[Code change snippets]
*** Block opens ***
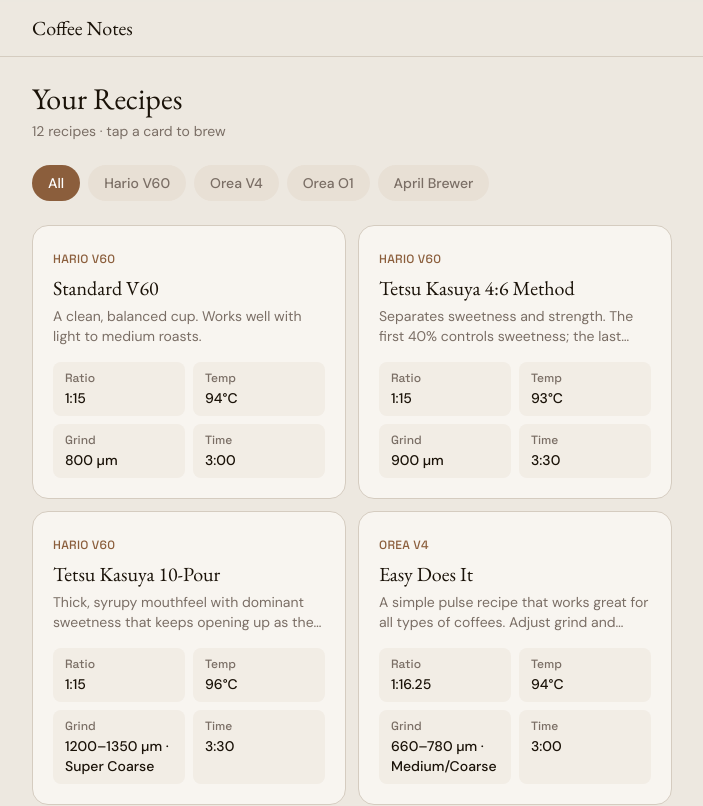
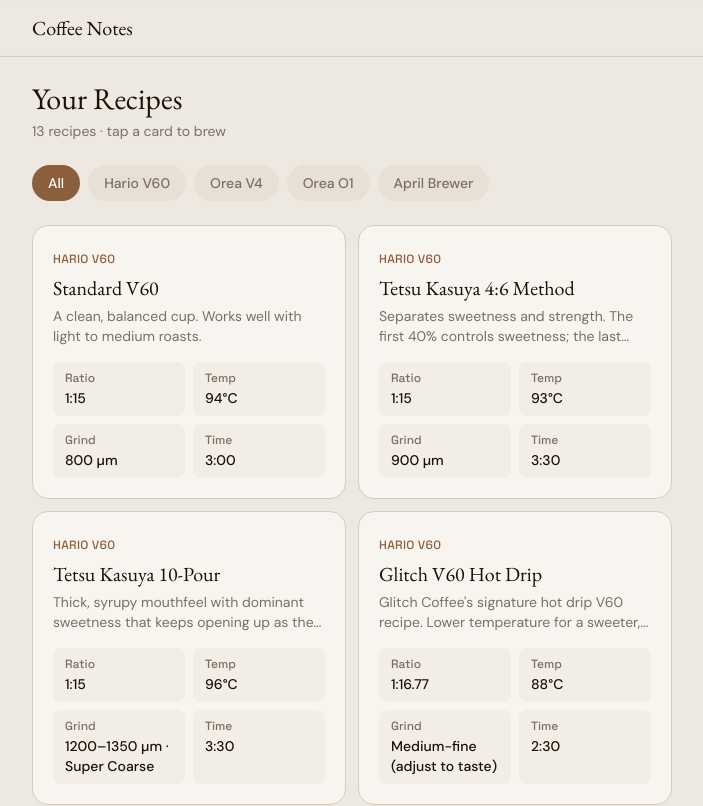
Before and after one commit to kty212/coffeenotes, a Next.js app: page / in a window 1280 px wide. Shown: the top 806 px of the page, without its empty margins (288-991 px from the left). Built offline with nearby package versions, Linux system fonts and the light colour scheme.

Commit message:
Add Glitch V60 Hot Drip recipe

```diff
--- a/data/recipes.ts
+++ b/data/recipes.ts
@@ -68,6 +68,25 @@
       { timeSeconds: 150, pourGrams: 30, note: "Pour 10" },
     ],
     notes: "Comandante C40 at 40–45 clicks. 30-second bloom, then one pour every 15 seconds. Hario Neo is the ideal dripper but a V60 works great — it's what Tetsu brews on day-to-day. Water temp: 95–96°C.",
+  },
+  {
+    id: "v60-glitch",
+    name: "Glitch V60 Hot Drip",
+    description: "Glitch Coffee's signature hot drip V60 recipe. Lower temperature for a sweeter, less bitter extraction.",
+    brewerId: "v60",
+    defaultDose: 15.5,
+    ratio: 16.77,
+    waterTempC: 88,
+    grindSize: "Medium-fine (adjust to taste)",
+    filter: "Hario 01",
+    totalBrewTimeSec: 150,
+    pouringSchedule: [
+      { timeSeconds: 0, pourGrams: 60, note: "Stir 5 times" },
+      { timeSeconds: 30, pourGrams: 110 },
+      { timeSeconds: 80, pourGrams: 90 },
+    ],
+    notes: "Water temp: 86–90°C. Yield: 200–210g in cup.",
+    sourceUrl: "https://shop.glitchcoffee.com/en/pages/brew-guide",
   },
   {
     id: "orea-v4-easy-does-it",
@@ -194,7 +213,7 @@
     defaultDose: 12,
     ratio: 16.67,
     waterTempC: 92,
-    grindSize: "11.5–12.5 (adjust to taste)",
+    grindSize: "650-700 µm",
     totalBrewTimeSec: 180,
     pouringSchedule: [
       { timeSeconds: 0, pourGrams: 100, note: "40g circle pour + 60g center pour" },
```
*** Block closes ***
*** Block opens ***
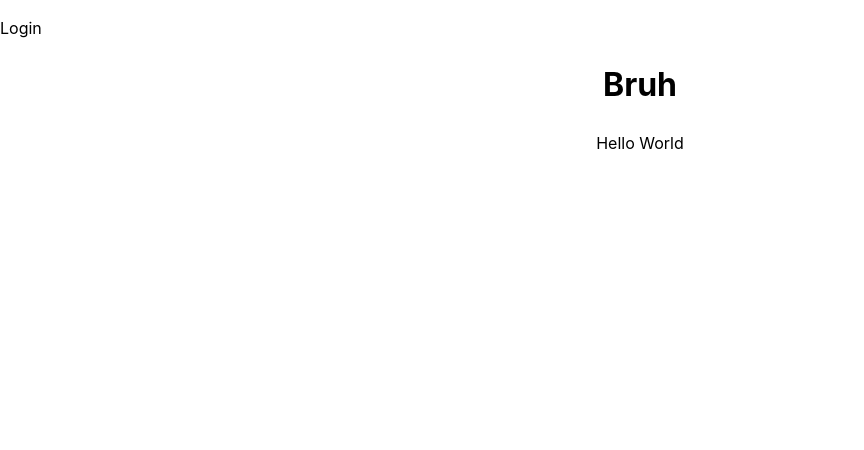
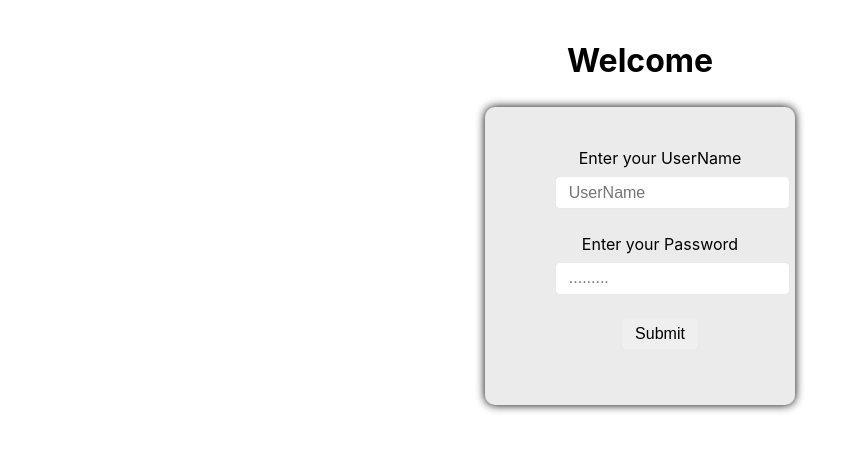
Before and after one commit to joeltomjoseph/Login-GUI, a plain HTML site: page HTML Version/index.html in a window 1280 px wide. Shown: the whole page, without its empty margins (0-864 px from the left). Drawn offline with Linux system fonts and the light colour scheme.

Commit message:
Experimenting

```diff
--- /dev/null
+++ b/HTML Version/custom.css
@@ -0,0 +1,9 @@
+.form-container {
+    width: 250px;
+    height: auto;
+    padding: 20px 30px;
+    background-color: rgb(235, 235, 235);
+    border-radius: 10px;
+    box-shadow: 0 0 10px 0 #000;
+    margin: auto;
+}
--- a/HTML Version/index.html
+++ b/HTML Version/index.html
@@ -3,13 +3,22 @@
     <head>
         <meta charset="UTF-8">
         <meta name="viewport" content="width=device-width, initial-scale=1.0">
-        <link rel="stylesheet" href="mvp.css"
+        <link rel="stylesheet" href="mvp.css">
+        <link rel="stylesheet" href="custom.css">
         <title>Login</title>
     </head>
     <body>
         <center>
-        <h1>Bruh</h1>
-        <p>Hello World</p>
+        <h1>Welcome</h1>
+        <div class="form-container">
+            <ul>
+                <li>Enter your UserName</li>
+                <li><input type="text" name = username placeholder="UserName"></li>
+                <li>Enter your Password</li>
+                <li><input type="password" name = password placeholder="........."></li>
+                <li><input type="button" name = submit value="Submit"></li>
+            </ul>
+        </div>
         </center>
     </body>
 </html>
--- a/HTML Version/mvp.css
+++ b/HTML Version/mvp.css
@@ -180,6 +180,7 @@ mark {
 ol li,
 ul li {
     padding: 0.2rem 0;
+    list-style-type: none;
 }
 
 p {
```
*** Block closes ***
**Exercise description**
Return each line of the data where the word "input" appears.

**Your solution**
+                <li><input type="text" name = username placeholder="UserName"></li>
+                <li><input type="password" name = password placeholder="........."></li>
+                <li><input type="button" name = submit value="Submit"></li>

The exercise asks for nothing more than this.